Redundancy removes the need for you to predict which outlier event will cause difficulties. External shocks cause value to flow towards a set of basic items. For example, in all of the following scenarios cash increases in value: war, market crashes, revolution, losing your job, pandemic, natural disaster, getting sick, etc. 
Redundancy and time: The same idea applies to time. Having the extra capacity to pursue interests, let your mind wander and explore opportunities that arise has more upside than scheduling every second of your time.
Redundancy and other systems: The redundancy principle applies to the system level as well. Hospitals, power grids, supply chains, traffic infrastructure, etc. are all systems that would benefit from having redundancy built in. Airplanes have incredible safety records due to the level of redundancy built in (e.g., they can fly their entire route on one engine and carry at least two hours of extra jet fuel). This principle should be extended to many other aspects of our lives.
Redundancy is often compared to having insurance. However, this comparison is not quite accurate. Insurance limits your downside but doesn’t provide upside (insurance is robust). Redundancy does.
Principle #2: Optionality
Having options leads to anti-fragility by allowing you to pivot to the most favorable outcome in an uncertain future.
New York rent: I live in New York, where rent is atrociously high. Had I been smarter, I would have moved into a rent-controlled apartment. Doing so would make me anti-fragile through optionality.
In a rent-controlled apartment, I have the option to stay for as long as I wish, but no obligation to do so. If I want to move, I easily can. Should rents increase dramatically, I am largely protected. However, should rents collapse, I can easily switch apartments and reduce my monthly expense.
Having this option creates asymmetry. I benefit from lower rents but am not impacted by higher rents. By having options, I don’t need to predict since I am prepared for any outcome in the rental market.
Options inherently have asymmetrical features. 
Principle #3: Post-traumatic growth
Between stimulus and response there is a space. In that space is our power to choose our response. – Victor Frankl
Admittedly, this next principle is somewhat trite, but it is perhaps the most important.
We are all familiar with the concept of post-traumatic stress, but less so with its lesser-known cousin, post-traumatic growth. Post-traumatic growth occurs when negative experiences spur positive change. 
It is not the same as being resilient. Resilience is robust—you survive shocks, but they don’t make you better. Post-traumatic growth is anti-fragile—shocks and stressors improve you.
Life will inevitably throw stressful events at us. How we react to these obstacles is our choice. By choosing to look for the good in the bad and to turn every obstacle into an opportunity, we can build anti-fragility.
This way we no longer need to predict since we are prepared.
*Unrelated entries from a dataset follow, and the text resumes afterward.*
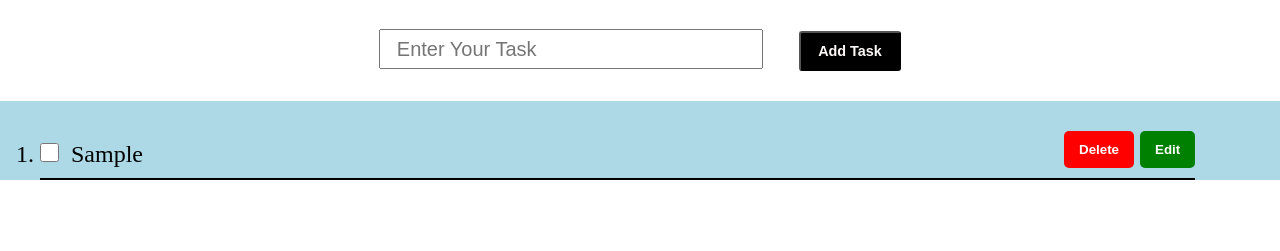
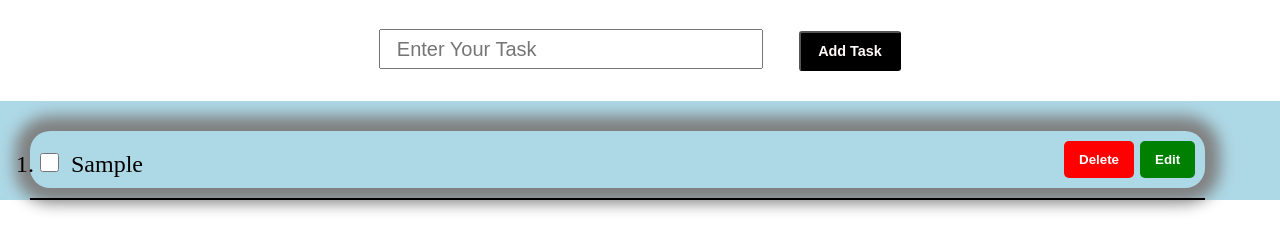
Before and after one commit to its-zaki/Todo-App, a plain HTML site: page index.html in a window 1280 px wide. Both pictures are taken after typing "Sample" into the empty fields and a click on the input "Add Task". Shown: the part 83-334 px from the top of the page. Drawn offline with Linux system fonts and the light colour scheme.

Commit message:
Todo App

```diff
--- a/app.js
+++ b/app.js
@@ -32,7 +32,7 @@ function Delete(index){
 }
 function edit_task(index){
     const edited = prompt("Edit:" , arr[index])
-    if (edited !=="null"    ){
+    if (edited !=="null"     ){
       // arr[index] = items
       arr[index] = edited;
       render();
--- a/style.css
+++ b/style.css
@@ -6,13 +6,12 @@
 body {
   width: 100%;
   height: 100vh;
-  /* background-image: url(https://i.pinimg.com/originals/fa/c0/5c/fac05c110c458e9bab3a3248bfb3c376.jpg); */
-  background-size: cover;
+
 }
-/* background: linear-gradient(45deg, #0a0a0a, #3a4452); */
+
 
 .heading {
-  background-color: #000;
+  background-color:#000;
   width: 100%;
   height: 10vh;
   color: #ffffff;
@@ -30,7 +29,6 @@ body {
   width: 30vw;
   height: 5vh;
   margin-right: 4vh;
-  /* border: 3px solid orange; */
   font-size: 2.5vh;
 
   padding-left: 15px;
@@ -58,9 +56,10 @@ body {
 .list {
   display: flex;
   align-items: center;
-  /* background: linear-gradient(45deg, #0a0a0a, #3a4452); */
   background-color: #add8e6;
-  padding: 0px 40px;
+  padding: 0px 30px;
+
+
   margin-top: 30px;
 }
 .ol {
@@ -74,10 +73,13 @@ hr {
 }
 .li-div {
   background-color: #add8e6;
+  box-shadow: 0px 0px 15px 15px grey;
+  padding: 10px;
   display: flex;
   justify-content: space-between;
   margin-top: 30px;
   font-size: 1.5rem;
+  border-radius: 20px;
 }
 .todo-li {
   width: 80vw;
```
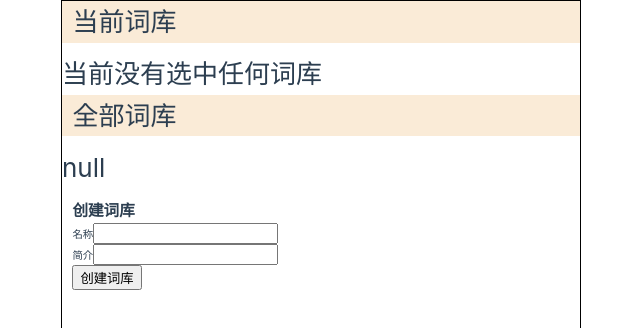
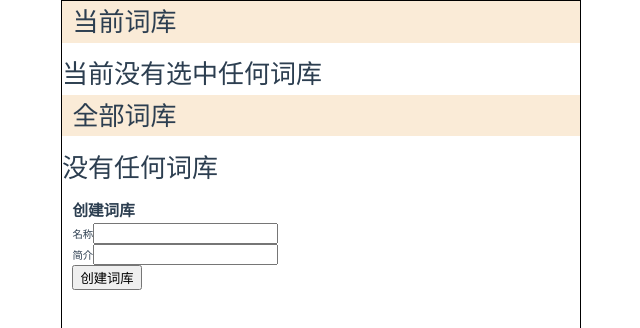
Before and after one commit to jianjianai/write-all-life, a Vue app: page /#/library in a window 1280 px wide. Shown: the top 328 px of the page, without its empty margins (319-959 px from the left). Built offline with nearby package versions, Linux system fonts and the light colour scheme.

Commit message:
小修改和测试

```diff
--- a/src/App.vue
+++ b/src/App.vue
@@ -2,12 +2,13 @@
 import { RouterLink, RouterView } from 'vue-router'
 import {DB} from './db/dexie';
 import { onBeforeMount, onBeforeUnmount, onMounted, reactive, watch, watchEffect } from 'vue';
-import { LibraryManager } from './db';
+import { LibraryManager, StudyManager } from './db';
 let html = document.querySelector("html");
 let body = document.querySelector("body");
 onMounted(() => {
   window.DB = DB;
   window.LibraryManager = LibraryManager;
+  window.StudyManager = StudyManager;
 });
 let appsize = reactive({
   width: 0,
--- a/src/views/LibrarysView.vue
+++ b/src/views/LibrarysView.vue
@@ -77,7 +77,7 @@ const createClick = async () => {
             </template>
             <template v-else-if="libraryArray.length <= 0">
                 <div>
-                    null
+                    没有任何词库
                 </div>
             </template>
             <template v-else>
```
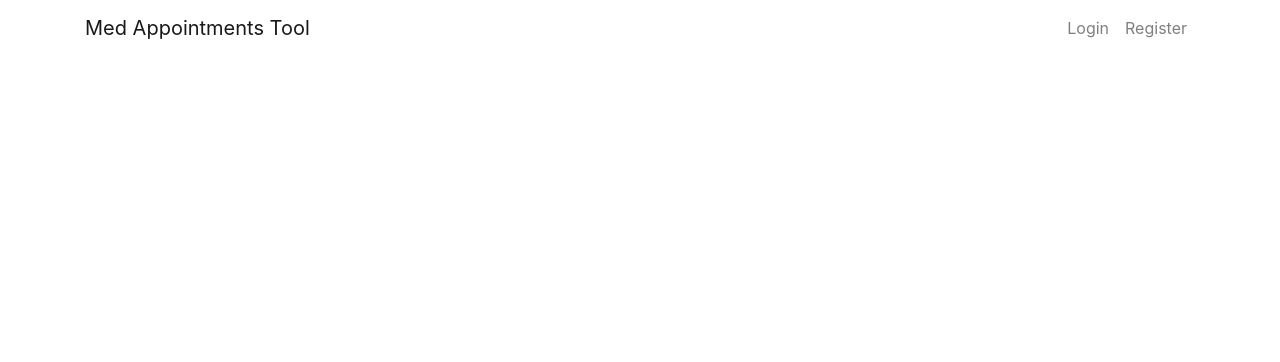
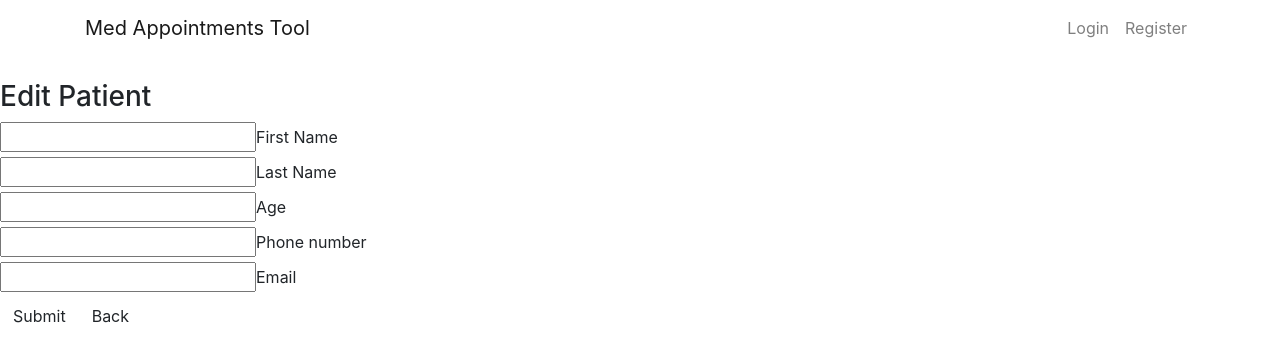
Before and after one commit to botezatubianca20/tic-project, a Vue app in the folder frontend/: page /editPatient in a window 1280 px wide. Shown: the top 362 px of the page. Built offline with nearby package versions, Linux system fonts and the light colour scheme; no server answers.

Commit message:
delete patient done frontend

```diff
--- a/frontend/src/components/EditPatient.vue
+++ b/frontend/src/components/EditPatient.vue
@@ -0,0 +1,84 @@
+<template>
+  <div id="editPatient">
+    <h3>Edit Patient</h3>
+    <div class="row">
+    <form @submit.prevent="updatePatient" class="col s12">
+      <div class="row">
+        <div class="input-field col s12">
+          <input type="text" id="first_name" v-model="patient.first_name" required>
+          <label class="active" for="first_name">First Name</label>
+        </div>
+      </div>
+      <div class="row">
+        <div class="input-field col s12">
+          <input type="text" id="last_name" v-model="patient.last_name" required>
+          <label class="active" for="last_name">Last Name</label>
+        </div>
+      </div>
+      <div class="row">
+        <div class="input-field col s12">
+          <input type="text" id="age" v-model="patient.age" required>
+          <label class="active" for="age">Age</label>
+        </div>
+      </div>
+     <div class="row">
+        <div class="input-field col s12">
+          <input type="text" id="phone_number" v-model="patient.phone_number" required>
+          <label class="active" for="phone_number">Phone number</label>
+        </div>
+      </div>
+      <div class="row">
+        <div class="input-field col s12">
+          <input type="text" id="email" v-model="patient.email" required>
+          <label class="active" for="email">Email</label>
+        </div>
+      </div>
+      <button type="submit" class="btn red darken-4">Submit</button>
+      <router-link to="/" class="btn grey">Back</router-link>
+    </form>
+  </div>
+  </div>
+</template>
+
+
+<script>
+  export default {
+    name: 'editPatient',
+    data () {
+      return {
+         // preluam din componenta anterioara cheia unica din firebase asociata cu actorul
+          key: this.$route.params.key,
+          patient: 0
+      }
+    },
+    created () {
+       // utilizam verbul get pentru a trimite request catre server si a obtine
+       // un actor pe baza id-ul unui din firebase preluata din componenta anterioara
+      this.axios.get('http://localhost:3000/patients/byKey/' + this.key)
+        .then(function(response){ //daca primim raspuns de la server initializam actorul
+          this.patient = response.body;
+        })
+
+    },
+
+    methods: {
+      updatePatient () {
+         // utilizam verbul put pentru a putea trimite date catre server si a face update la actor
+        this.axios.put('http://localhost:3000/patients/' +  this.key,
+        {
+            first_name: this.patient.first_name,
+            last_name: this.patient.last_name,
+            age: this.patient.age,
+            email: this.patient.email,
+            phone_number: this.patient.phone_number
+        })
+        .then(function(){
+            alert("The patient has been updated!");
+        })
+        .catch(function(error){
+            alert(error);
+          })
+      }
+    }
+  }
+</script>
--- a/frontend/src/components/Patients.vue
+++ b/frontend/src/components/Patients.vue
@@ -21,14 +21,14 @@
             </tr>
             </thead>
             <tbody>
-                <tr v-for="patient in patients" :key="patient.key">
+                <tr v-for="(patient, index) in patients" v-bind:key="patient.key">
                   <td>{{ patient.first_name }}</td>
                   <td>{{ patient.last_name }}</td>
                   <td>{{ patient.age }}</td>
                   <td>{{ patient.phone_number }}</td>
                   <td>{{ patient.email }}</td>
-                  <td><router-link :to="{name: 'edit', params: { key: patient.key}}" class="btn btn-primary">Edit</router-link></td>
-                  <td><button class="btn btn-danger" @click="deletePatient(patient['.key'])">Delete</button></td>
+                  <td><router-link :to="{name: 'editPatient', params: { key: patient.key}}" class="btn btn-primary">Edit</router-link></td>
+                  <td><button class="btn btn-danger" @click="deletePatient(index)">Delete</button></td>
                 </tr>
             </tbody>
         </table>
--- a/frontend/src/routes/index.js
+++ b/frontend/src/routes/index.js
@@ -6,6 +6,7 @@ import Dashboard from '../components/Dashboard'
 import Doctors from '../components/Doctors'
 import Patients from '../components/Patients'
 import Appointments from '../components/Appointments'
+import EditPatient from '../components/EditPatient'
 
 Vue.use(Router)
 
@@ -43,6 +44,11 @@ const router = new Router({
         name: 'Appointments',
         component: Appointments
     },
+    {
+        path:'/editPatient',
+        name:'editPatient',
+        component: EditPatient,
+      },
 ]
 });
 
```
Also changed, not shown: 1 other file (tests, documents, lock files or other folders).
 It is interesting that sometimes you need to be right only once to make enough money and secure enough fame for the rest of your life. Asymmetrical bets, while unreliable, are worth pursuing.
 Yes, I did steal this example from Big Daddy.
 Sometimes, the status quo can actually make anti-fragile things weaker. For example, a lack of stressors or external shocks to muscles causes them to get weaker through atrophy. Another example is forest fires. A lack of forest fires (external shock) weakens forests through the accumulation of combustible materials. This results in forests being more prone to severe fires and higher probability of total loss.
 Having extra basic supplies (food, water, toiletries, energy, etc.) would have similar effects as having extra cash in many scenarios as well.
 Financial options and contracts have similar characteristics.
I would recommend reading the works of Nassim Taleb, John Kenneth Galbraith and Howard Marks if you are interested in learning more.